Hazards covered by anticipation
Displacement and conflict | Drought | Epidemics | Floods
No. of people reached by anticipation (activations)
Start Network, Ebola: 316,232
Start Network, refugees: 58,072
Anticipation partners in country
Uganda Red Cross Society | WFP | National Department for Relief, Disaster Preparedness and Management | Ministry of Water and Environment | Uganda National Meteorological Authority | Ministry of Gender, Labour and Social Development | Ministry of Agriculture, Animal Industries and Fisheries | Ministry of Local Government | Ministry of Planning, Finance and Economic Development
Inform Risk Index (2022)
Hazard and exposure: 4.6
Lack of coping capacity: 7.0
Total: 6.0 (high)
Photo: Uganda Red Cross Society
Uganda is an equatorial country with a warm, tropical climate. The primary hazards that Ugandans face vary by region, but include floods (in the centre and the east, and along its major rivers), drought (especially in the north-east and centre), landslides and mudslides (along the Kenyan border in the east), epidemics, and earthquakes (along the western border).
Hundreds of thousands of people are also at risk from volcanic eruptions in the southwest, though there have been no eruptions in recent years and data on potential future eruptions is lacking. On average, 200,000 Ugandans are affected by disasters every year.
Uganda is a landlocked, low-income country, and the vast majority of people (approximately 84 per cent) live in rural areas. Approximately 20 per cent of the population lives below the poverty line. Upwards of 80 per cent are dependent on rain-fed agriculture, and the agricultural sector produces 25 per cent of Uganda’s gross domestic product.
Although food insecurity is not a chronic problem in most areas - 89 per cent of the population is considered food secure - drought and floods periodically threaten agricultural production, and hence food security. The impacts of drought are exacerbated by desertification and environmental degradation. Floods, such as those experienced in 2007, lead to fatalities and cause major damage to crops and infrastructure (such as schools).
The Innovative Approaches to Response Preparedness (IARP) project in Ethiopia, Kenya and Uganda is implemented by the National Red Cross Societies of the three countries and supported by the Netherlands Red Cross, the British Red Cross, the 510.global data team and the Red Cross Red Crescent Climate Centre. The project aims to develop anticipatory actions and institutionalized early action protocols (EAPs) for flood and drought hazards in vulnerable areas in Ethiopia, Kenya and Uganda. This is supported by capacity development in areas of data preparedness and cash and voucher assistance. The development of the EAPs is done in close collaboration with national government agencies and UN agencies to ensure the harmonization of triggers (alert thresholds), early warning messages and anticipatory actions.
Strengthening shock-sensitive systems in Karamoja

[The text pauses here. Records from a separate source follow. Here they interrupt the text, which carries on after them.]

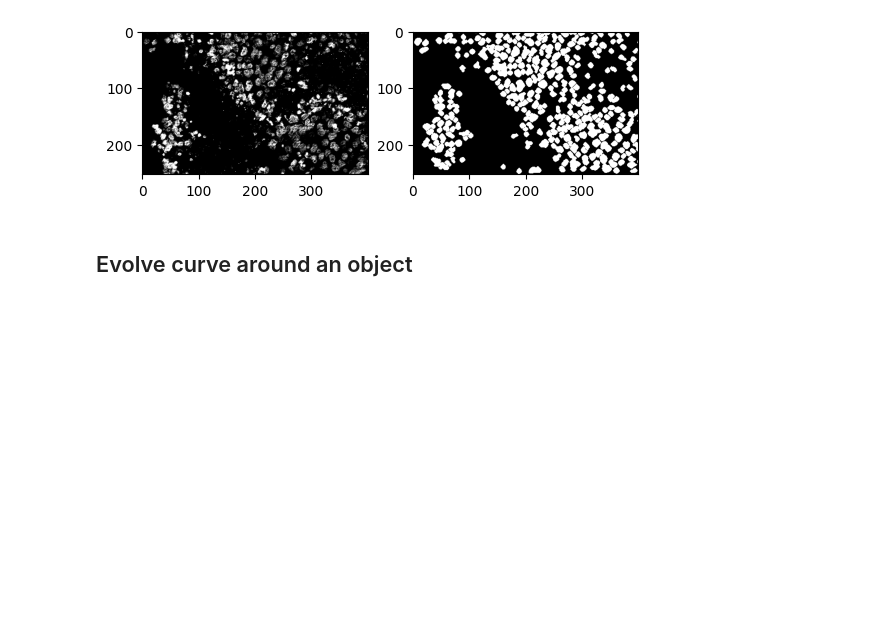
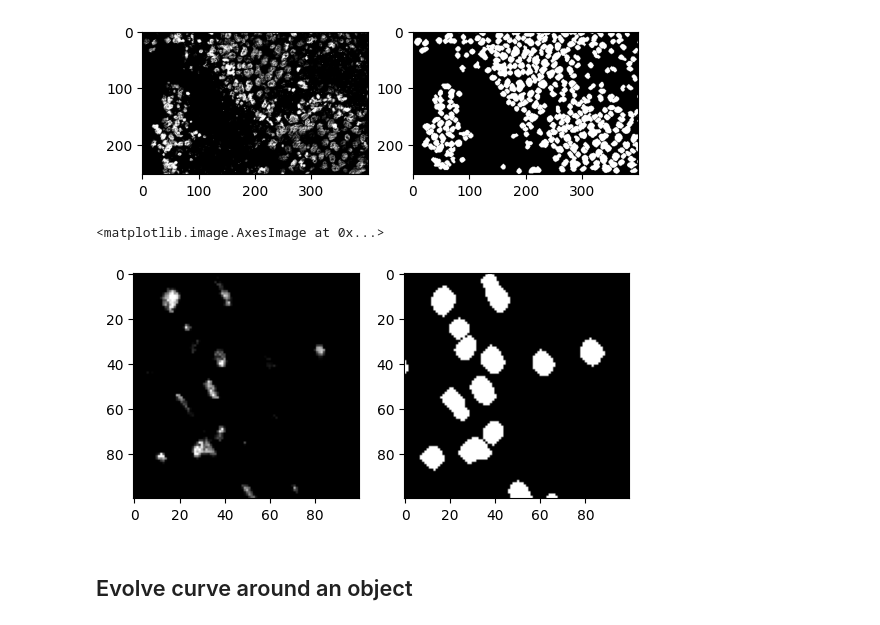
Before and after one commit to jgu13/CellSeg, a Jupyter notebook: Scripts/Test.ipynb, the cells around one changed output. Saved outputs shown, nothing was run; the diff lists cells and outputs as text; code cells hidden in the pictures; blank space fills up the shorter version.

Commit message:
added more test images

```diff
--- a/Scripts/Test.ipynb
+++ b/Scripts/Test.ipynb
@@ -35,6 +35,27 @@ axes[1].imshow(nuc_mask, cmap='gray')
 # %% [output]
 <matplotlib.image.AxesImage at 0x...>
 [figure]
+# %%
+# read in raw cell image and rescale its intensity
+nuc_img = plt.imread(os.path.join(image_dir, 'test_easy_img.tiff'))
+crop_shape = np.asanyarray([500,600,300,400])
+nuc_img = rescale_intensity(nuc_img, (100, 400)) # need to manually set the intensity range
+nuc_img = nuc_img[crop_shape[0]:crop_shape[1], crop_shape[2]:crop_shape[3]]
+# read in mask and rescale its intensity
+nuc_mask = plt.imread(os.path.join(mask_dir, 'test_easy_mask.tiff'))
+nuc_mask = rescale_intensity(nuc_mask, (100, 400)) # need to manually set the intensity range
+nuc_mask = nuc_mask[crop_shape[0]:crop_shape[1], crop_shape[2]:crop_shape[3]]
+
+# uncomment to save cropped cell image and mask
+imsave(os.path.join(image_dir, "test_easy_img.png"), nuc_img)
+imsave(os.path.join(mask_dir, "test_easy_mask.png"), nuc_mask)
+
+fig, axes = plt.subplots(nrows=1, ncols=2)
+axes[0].imshow(nuc_img, cmap='gray')
+axes[1].imshow(nuc_mask, cmap='gray')
+# %% [output]
+<matplotlib.image.AxesImage at 0x...>
+[figure, added]
 # %% [markdown]
 ## Evolve curve around an object
 # %%
```
Also changed, not shown: 3 other files.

In 2020, WFP began supporting multi-sectoral anticipatory action to address the cross-cutting impacts of drought. An important innovation will be to assess the capacity of national social protection instruments as potential anticipatory actions, including unconditional cash transfers and labour-intensive public works.
Innovative approaches to response preparedness
The Uganda Red Cross Society was one of the first National Societies to pilot forecast-based financing. Building on work started in 2014, the 'Innovative approaches to response preparedness' (IARP) project began in 2018 to develop Early Action Protocols (EAPs) for floods and for drought.
Anticipation of Ebola
In 2018, the Start Network provided £165,000 in anticipatory funding to Care International and Relief International to prevent the spread of Ebola from the neighbouring Democratic Republic of the Congo. The organizations conducted a rapid 'knowledge attitude practices' assessment with refugees and provided training to local health workers, reaching over 300,000 people (alert 254).
Anticipation of refugees
In 2016, the Start Network funded Action Against Hunger, Oxfam and Save the Children in anticipation of refugees entering Uganda because of the conflict in neighbouring South Sudan. The organizations provided non-food items, and psychosocial, nutritional and WASH/hygiene support to vulnerable individuals, reaching over 58,000 people (alert 096).